### TASK DESCRIPTION
With both ends included, repeat exactly the lines of the entries below from the one containing "Media update" down to the one containing "склонно к <strong>амбъентному</strong>", and no others.

= Beginning of Section =

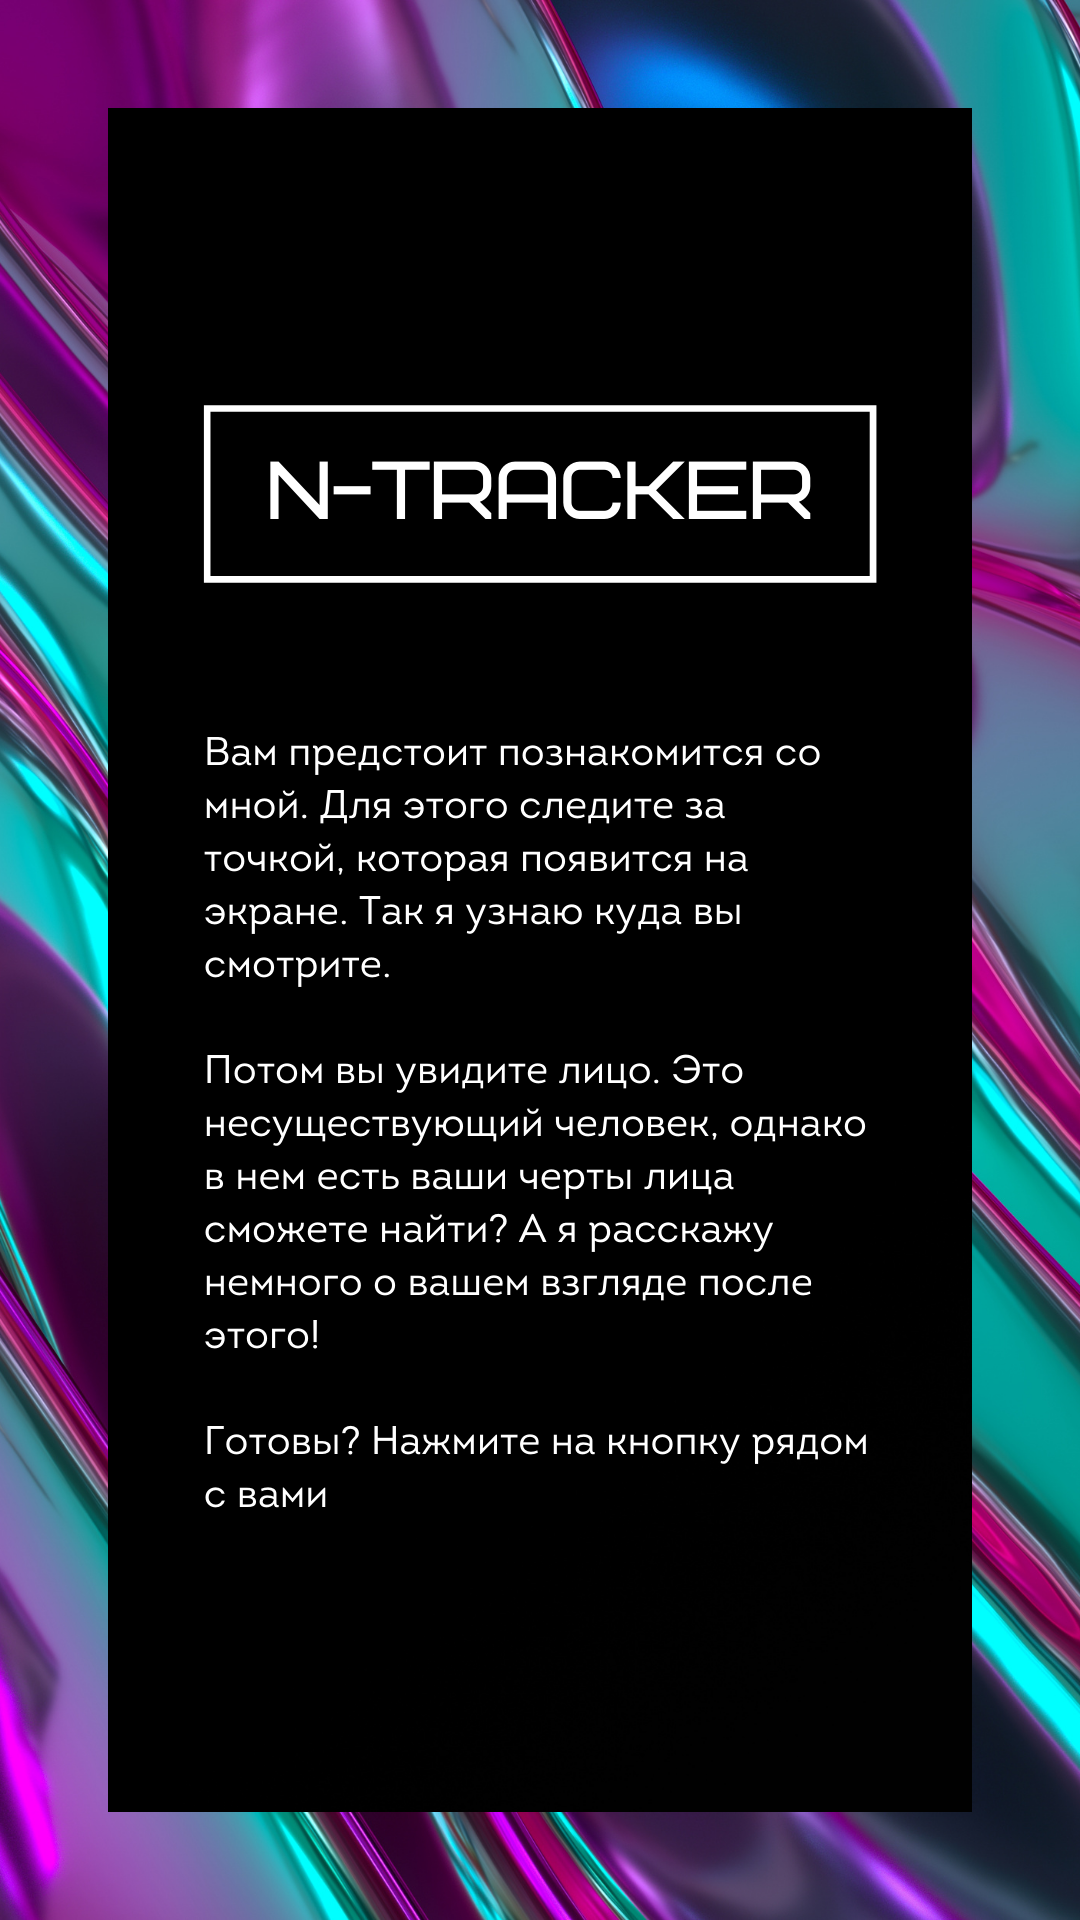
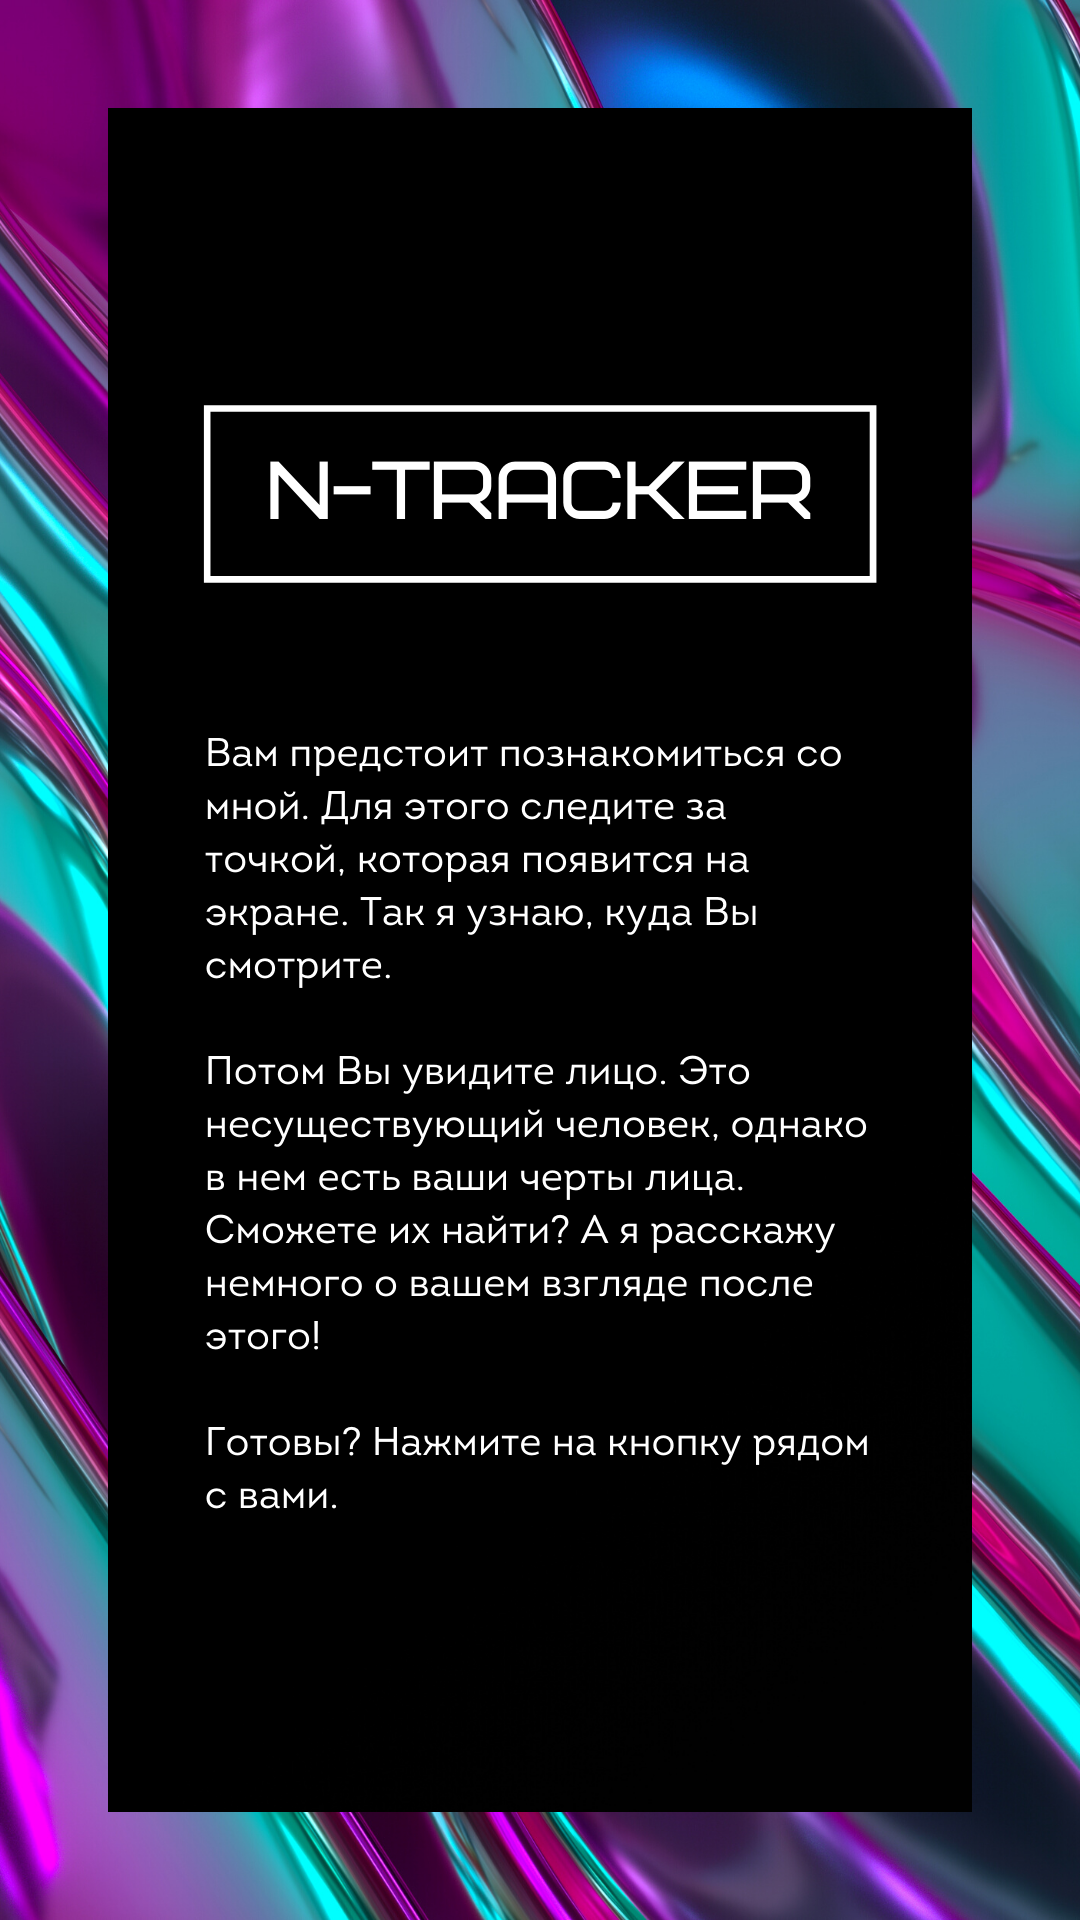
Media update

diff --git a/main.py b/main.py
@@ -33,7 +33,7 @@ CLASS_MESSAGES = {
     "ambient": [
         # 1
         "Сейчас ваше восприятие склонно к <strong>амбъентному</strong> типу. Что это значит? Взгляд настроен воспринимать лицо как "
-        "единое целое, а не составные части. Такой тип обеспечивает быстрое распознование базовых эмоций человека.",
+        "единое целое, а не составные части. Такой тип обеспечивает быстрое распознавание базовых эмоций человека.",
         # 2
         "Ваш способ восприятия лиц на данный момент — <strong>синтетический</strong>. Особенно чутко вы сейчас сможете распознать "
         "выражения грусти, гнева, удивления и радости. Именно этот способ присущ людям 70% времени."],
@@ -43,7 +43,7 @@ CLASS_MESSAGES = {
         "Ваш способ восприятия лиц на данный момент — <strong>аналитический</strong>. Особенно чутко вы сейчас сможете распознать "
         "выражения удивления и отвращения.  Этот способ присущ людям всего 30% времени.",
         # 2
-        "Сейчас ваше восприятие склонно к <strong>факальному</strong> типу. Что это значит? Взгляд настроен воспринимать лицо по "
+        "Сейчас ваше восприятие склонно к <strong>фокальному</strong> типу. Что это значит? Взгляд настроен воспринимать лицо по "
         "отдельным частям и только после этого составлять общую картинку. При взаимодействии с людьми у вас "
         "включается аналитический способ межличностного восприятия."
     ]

= End of Section =
= Beginning of Section =

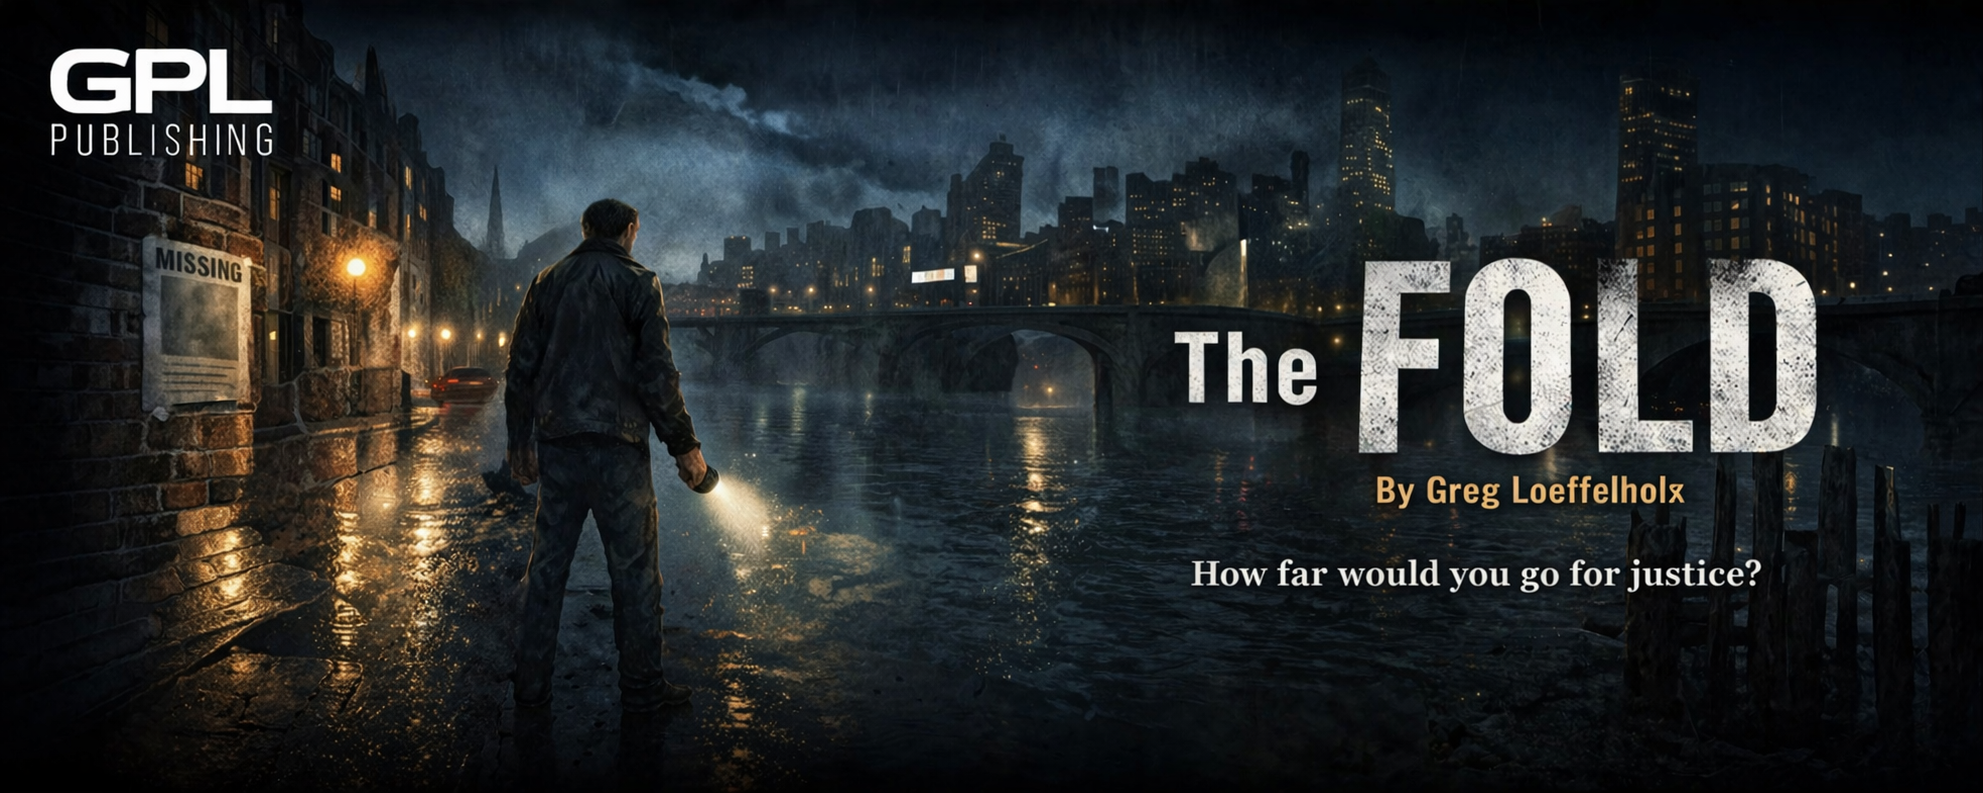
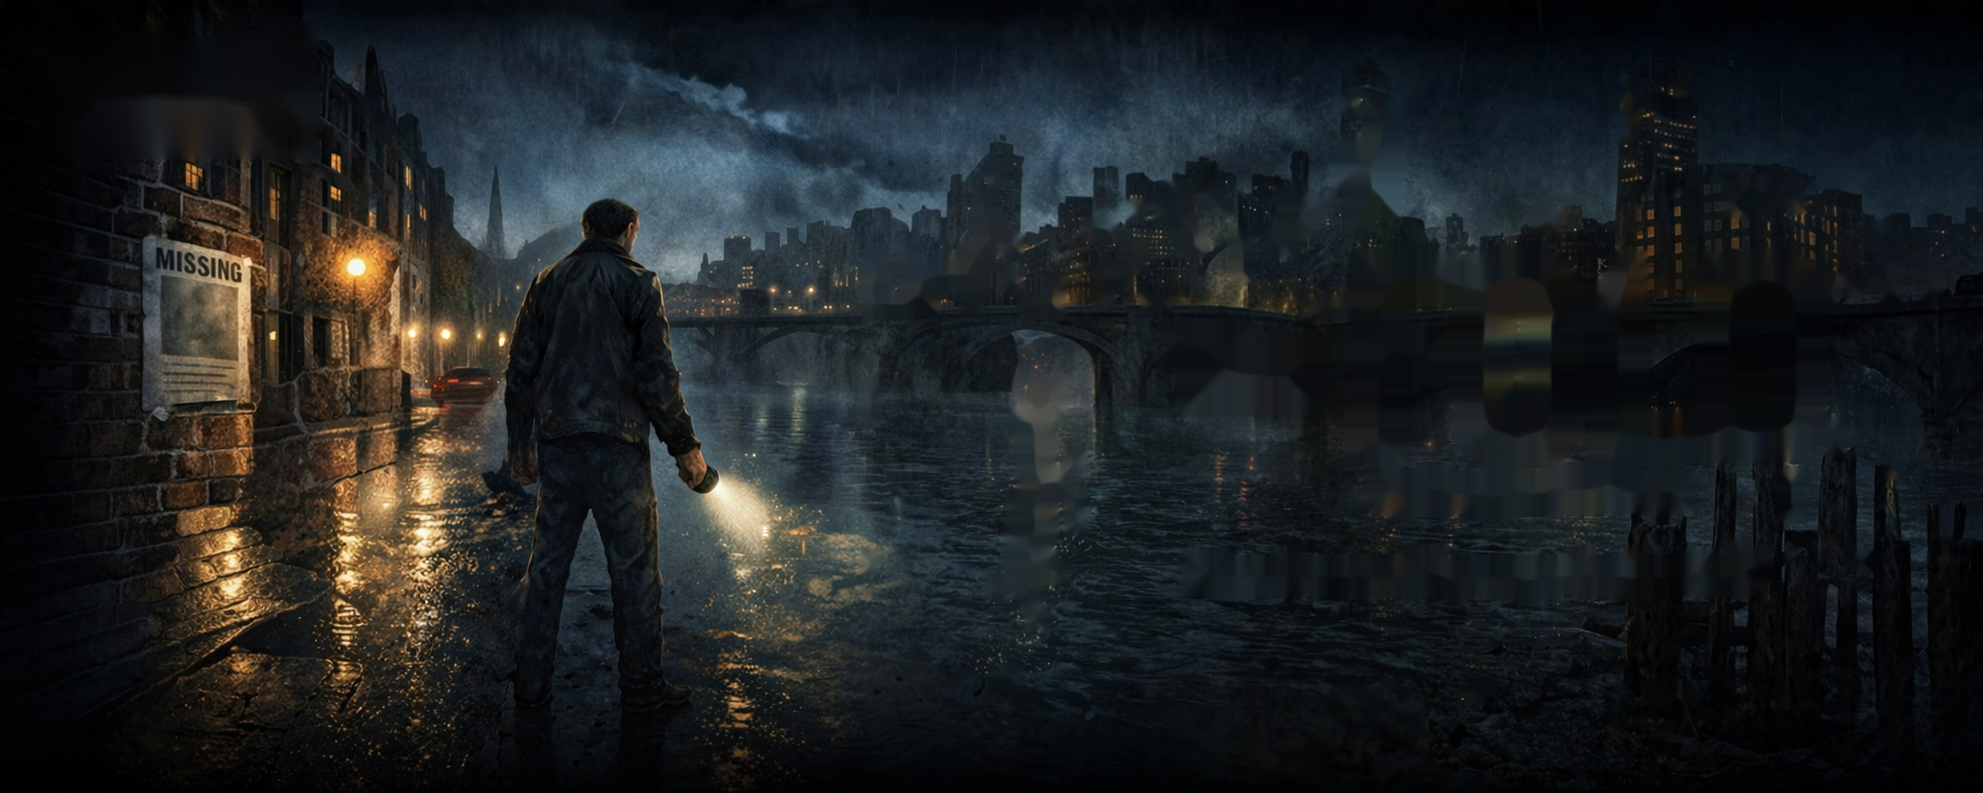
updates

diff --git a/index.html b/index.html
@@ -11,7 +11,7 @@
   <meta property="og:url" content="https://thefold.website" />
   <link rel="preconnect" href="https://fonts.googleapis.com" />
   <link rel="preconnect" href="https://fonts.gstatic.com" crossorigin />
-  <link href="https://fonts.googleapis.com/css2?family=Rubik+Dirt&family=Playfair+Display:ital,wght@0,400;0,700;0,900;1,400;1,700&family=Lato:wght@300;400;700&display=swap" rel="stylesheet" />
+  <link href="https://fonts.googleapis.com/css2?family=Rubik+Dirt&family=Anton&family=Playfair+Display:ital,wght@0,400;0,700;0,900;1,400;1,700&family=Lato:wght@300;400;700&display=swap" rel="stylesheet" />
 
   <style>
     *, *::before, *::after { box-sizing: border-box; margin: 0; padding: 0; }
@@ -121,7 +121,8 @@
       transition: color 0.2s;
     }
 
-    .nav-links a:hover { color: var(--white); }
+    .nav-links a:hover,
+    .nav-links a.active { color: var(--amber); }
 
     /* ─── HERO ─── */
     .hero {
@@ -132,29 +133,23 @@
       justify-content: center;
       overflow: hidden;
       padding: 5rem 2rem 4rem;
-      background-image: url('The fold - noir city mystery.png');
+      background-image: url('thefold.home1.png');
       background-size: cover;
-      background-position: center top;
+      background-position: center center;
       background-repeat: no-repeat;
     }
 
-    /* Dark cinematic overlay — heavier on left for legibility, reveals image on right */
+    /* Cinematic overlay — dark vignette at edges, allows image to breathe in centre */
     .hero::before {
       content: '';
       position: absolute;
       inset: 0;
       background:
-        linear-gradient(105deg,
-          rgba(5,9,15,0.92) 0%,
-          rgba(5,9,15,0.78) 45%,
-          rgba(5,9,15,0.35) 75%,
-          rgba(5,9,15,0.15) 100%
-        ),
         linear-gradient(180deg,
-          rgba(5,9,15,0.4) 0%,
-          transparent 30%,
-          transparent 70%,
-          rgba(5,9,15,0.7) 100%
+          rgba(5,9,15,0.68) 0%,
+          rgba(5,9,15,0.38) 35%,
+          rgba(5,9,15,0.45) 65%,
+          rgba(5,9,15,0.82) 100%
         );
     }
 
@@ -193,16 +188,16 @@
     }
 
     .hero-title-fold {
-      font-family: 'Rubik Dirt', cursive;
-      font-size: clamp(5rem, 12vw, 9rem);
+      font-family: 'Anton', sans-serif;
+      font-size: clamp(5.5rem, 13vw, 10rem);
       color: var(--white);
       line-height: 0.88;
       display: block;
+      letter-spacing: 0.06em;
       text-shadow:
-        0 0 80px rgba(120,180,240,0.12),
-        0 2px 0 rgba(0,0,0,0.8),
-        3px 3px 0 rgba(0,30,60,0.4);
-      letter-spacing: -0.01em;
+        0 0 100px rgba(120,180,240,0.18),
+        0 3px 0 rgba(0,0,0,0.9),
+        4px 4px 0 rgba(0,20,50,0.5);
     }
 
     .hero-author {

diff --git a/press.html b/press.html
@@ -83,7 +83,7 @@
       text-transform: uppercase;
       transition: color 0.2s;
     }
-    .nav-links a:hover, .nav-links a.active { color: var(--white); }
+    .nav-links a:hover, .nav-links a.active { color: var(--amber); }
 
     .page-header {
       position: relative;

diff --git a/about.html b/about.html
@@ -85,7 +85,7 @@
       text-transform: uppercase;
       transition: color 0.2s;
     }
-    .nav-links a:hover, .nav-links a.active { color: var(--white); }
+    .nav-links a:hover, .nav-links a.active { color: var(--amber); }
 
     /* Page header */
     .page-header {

= End of Section =

### OUTPUT FOR THIS EXERCISE
Media update

diff --git a/main.py b/main.py
@@ -33,7 +33,7 @@ CLASS_MESSAGES = {
     "ambient": [
         # 1
         "Сейчас ваше восприятие склонно к <strong>амбъентному</strong> типу. Что это значит? Взгляд настроен воспринимать лицо как "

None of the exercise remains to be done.